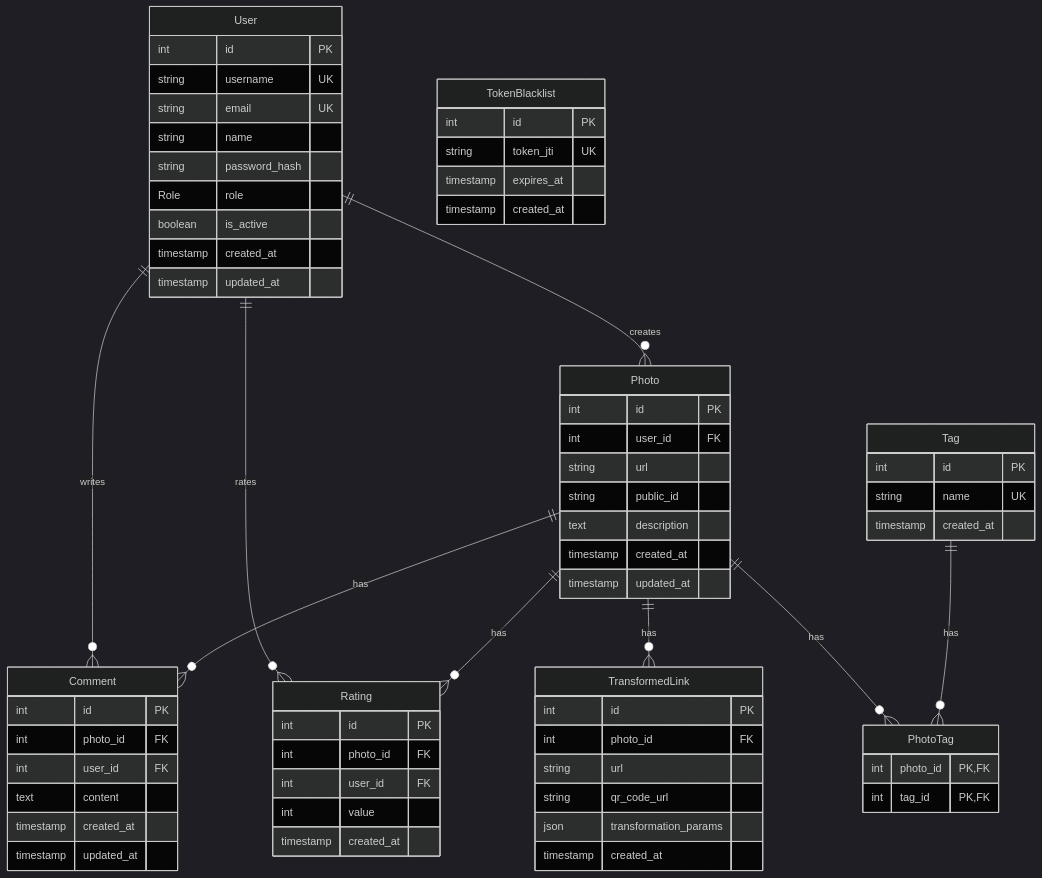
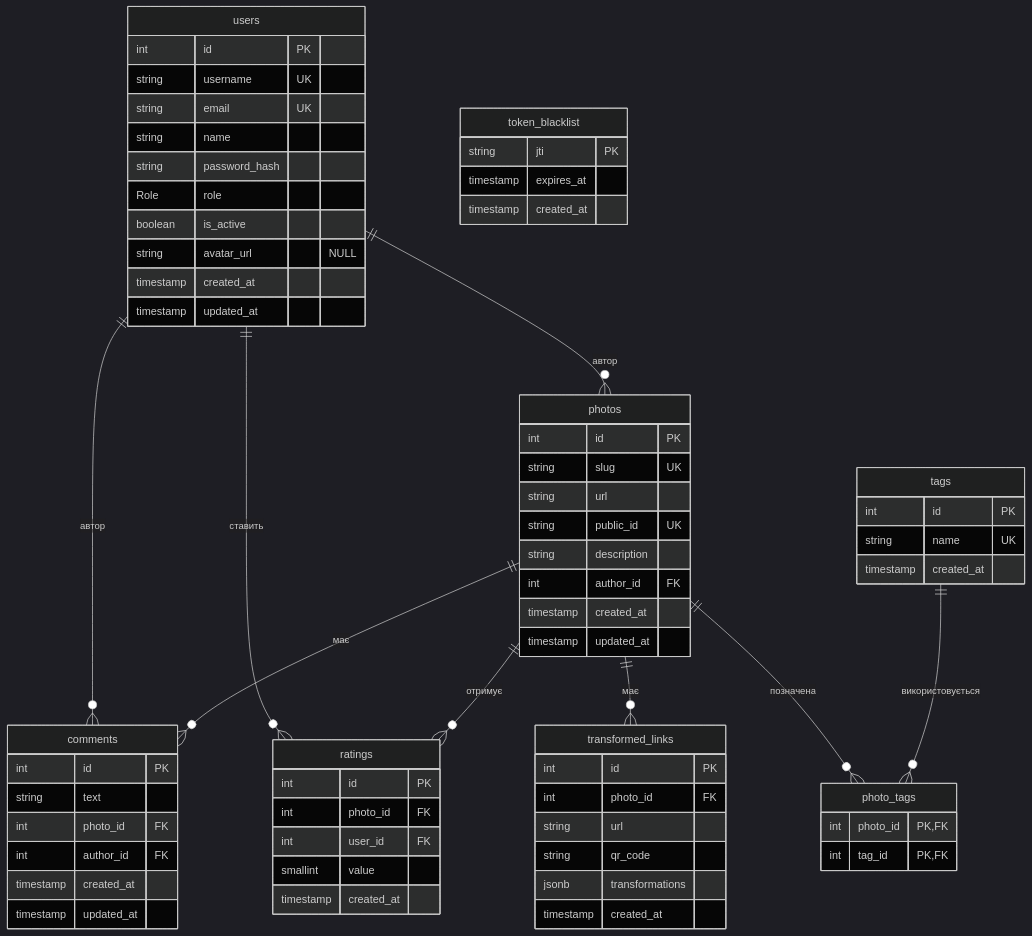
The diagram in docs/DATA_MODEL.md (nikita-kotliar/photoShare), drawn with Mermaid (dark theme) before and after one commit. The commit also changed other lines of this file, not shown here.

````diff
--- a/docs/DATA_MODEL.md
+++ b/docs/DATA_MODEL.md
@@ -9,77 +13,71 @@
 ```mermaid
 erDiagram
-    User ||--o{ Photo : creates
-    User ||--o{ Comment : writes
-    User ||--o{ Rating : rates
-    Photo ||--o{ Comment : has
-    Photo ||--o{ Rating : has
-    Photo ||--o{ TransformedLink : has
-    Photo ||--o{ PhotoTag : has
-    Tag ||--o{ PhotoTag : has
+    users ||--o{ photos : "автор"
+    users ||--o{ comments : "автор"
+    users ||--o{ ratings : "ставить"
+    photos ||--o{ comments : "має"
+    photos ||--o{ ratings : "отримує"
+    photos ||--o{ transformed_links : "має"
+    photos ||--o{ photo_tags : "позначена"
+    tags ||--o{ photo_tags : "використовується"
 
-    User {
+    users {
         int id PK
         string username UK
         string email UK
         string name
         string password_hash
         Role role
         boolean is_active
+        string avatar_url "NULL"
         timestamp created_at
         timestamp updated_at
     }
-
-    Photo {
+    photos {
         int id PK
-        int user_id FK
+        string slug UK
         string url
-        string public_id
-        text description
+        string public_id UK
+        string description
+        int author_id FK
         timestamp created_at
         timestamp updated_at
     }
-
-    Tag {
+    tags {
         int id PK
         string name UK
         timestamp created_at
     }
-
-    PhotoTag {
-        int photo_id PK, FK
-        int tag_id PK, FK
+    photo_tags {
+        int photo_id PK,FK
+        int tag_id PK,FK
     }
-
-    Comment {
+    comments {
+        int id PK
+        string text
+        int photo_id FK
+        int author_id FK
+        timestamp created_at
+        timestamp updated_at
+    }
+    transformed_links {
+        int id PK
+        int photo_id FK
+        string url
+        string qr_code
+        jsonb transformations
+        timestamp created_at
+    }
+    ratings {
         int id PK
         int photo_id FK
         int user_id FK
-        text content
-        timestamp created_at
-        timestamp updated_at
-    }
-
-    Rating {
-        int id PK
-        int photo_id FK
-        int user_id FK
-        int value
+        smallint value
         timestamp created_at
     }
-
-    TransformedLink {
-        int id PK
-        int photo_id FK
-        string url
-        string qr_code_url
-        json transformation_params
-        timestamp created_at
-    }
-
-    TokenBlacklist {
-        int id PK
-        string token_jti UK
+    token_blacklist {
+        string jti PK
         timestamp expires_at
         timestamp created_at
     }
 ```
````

------------------------------------------------

When you return the listing, keep each line exact and leave the pictures out.

# [Completed task]
The diagram in docs/DATA_MODEL.md (nikita-kotliar/photoShare), drawn with Mermaid (dark theme) before and after one commit. The commit also changed other lines of this file, not shown here.

````diff
--- a/docs/DATA_MODEL.md
+++ b/docs/DATA_MODEL.md
@@ -9,77 +13,71 @@
 ```mermaid
 erDiagram
-    User ||--o{ Photo : creates
-    User ||--o{ Comment : writes
-    User ||--o{ Rating : rates
-    Photo ||--o{ Comment : has
-    Photo ||--o{ Rating : has
-    Photo ||--o{ TransformedLink : has
-    Photo ||--o{ PhotoTag : has
-    Tag ||--o{ PhotoTag : has
+    users ||--o{ photos : "автор"
+    users ||--o{ comments : "автор"
+    users ||--o{ ratings : "ставить"
+    photos ||--o{ comments : "має"
+    photos ||--o{ ratings : "отримує"
+    photos ||--o{ transformed_links : "має"
+    photos ||--o{ photo_tags : "позначена"
+    tags ||--o{ photo_tags : "використовується"
 
-    User {
+    users {
         int id PK
         string username UK
         string email UK
         string name
         string password_hash
         Role role
         boolean is_active
+        string avatar_url "NULL"
         timestamp created_at
         timestamp updated_at
     }
-
-    Photo {
+    photos {
         int id PK
-        int user_id FK
+        string slug UK
         string url
-        string public_id
-        text description
+        string public_id UK
+        string description
+        int author_id FK
         timestamp created_at
         timestamp updated_at
     }
-
-    Tag {
+    tags {
         int id PK
         string name UK
         timestamp created_at
     }
-
-    PhotoTag {
-        int photo_id PK, FK
-        int tag_id PK, FK
+    photo_tags {
+        int photo_id PK,FK
+        int tag_id PK,FK
     }
-
-    Comment {
+    comments {
+        int id PK
+        string text
+        int photo_id FK
+        int author_id FK
+        timestamp created_at
+        timestamp updated_at
+    }
+    transformed_links {
+        int id PK
+        int photo_id FK
+        string url
+        string qr_code
+        jsonb transformations
+        timestamp created_at
+    }
+    ratings {
         int id PK
         int photo_id FK
         int user_id FK
-        text content
-        timestamp created_at
-        timestamp updated_at
-    }
-
-    Rating {
-        int id PK
-        int photo_id FK
-        int user_id FK
-        int value
+        smallint value
         timestamp created_at
     }
-
-    TransformedLink {
-        int id PK
-        int photo_id FK
-        string url
-        string qr_code_url
-        json transformation_params
-        timestamp created_at
-    }
-
-    TokenBlacklist {
-        int id PK
-        string token_jti UK
+    token_blacklist {
+        string jti PK
         timestamp expires_at
         timestamp created_at
     }
 ```
````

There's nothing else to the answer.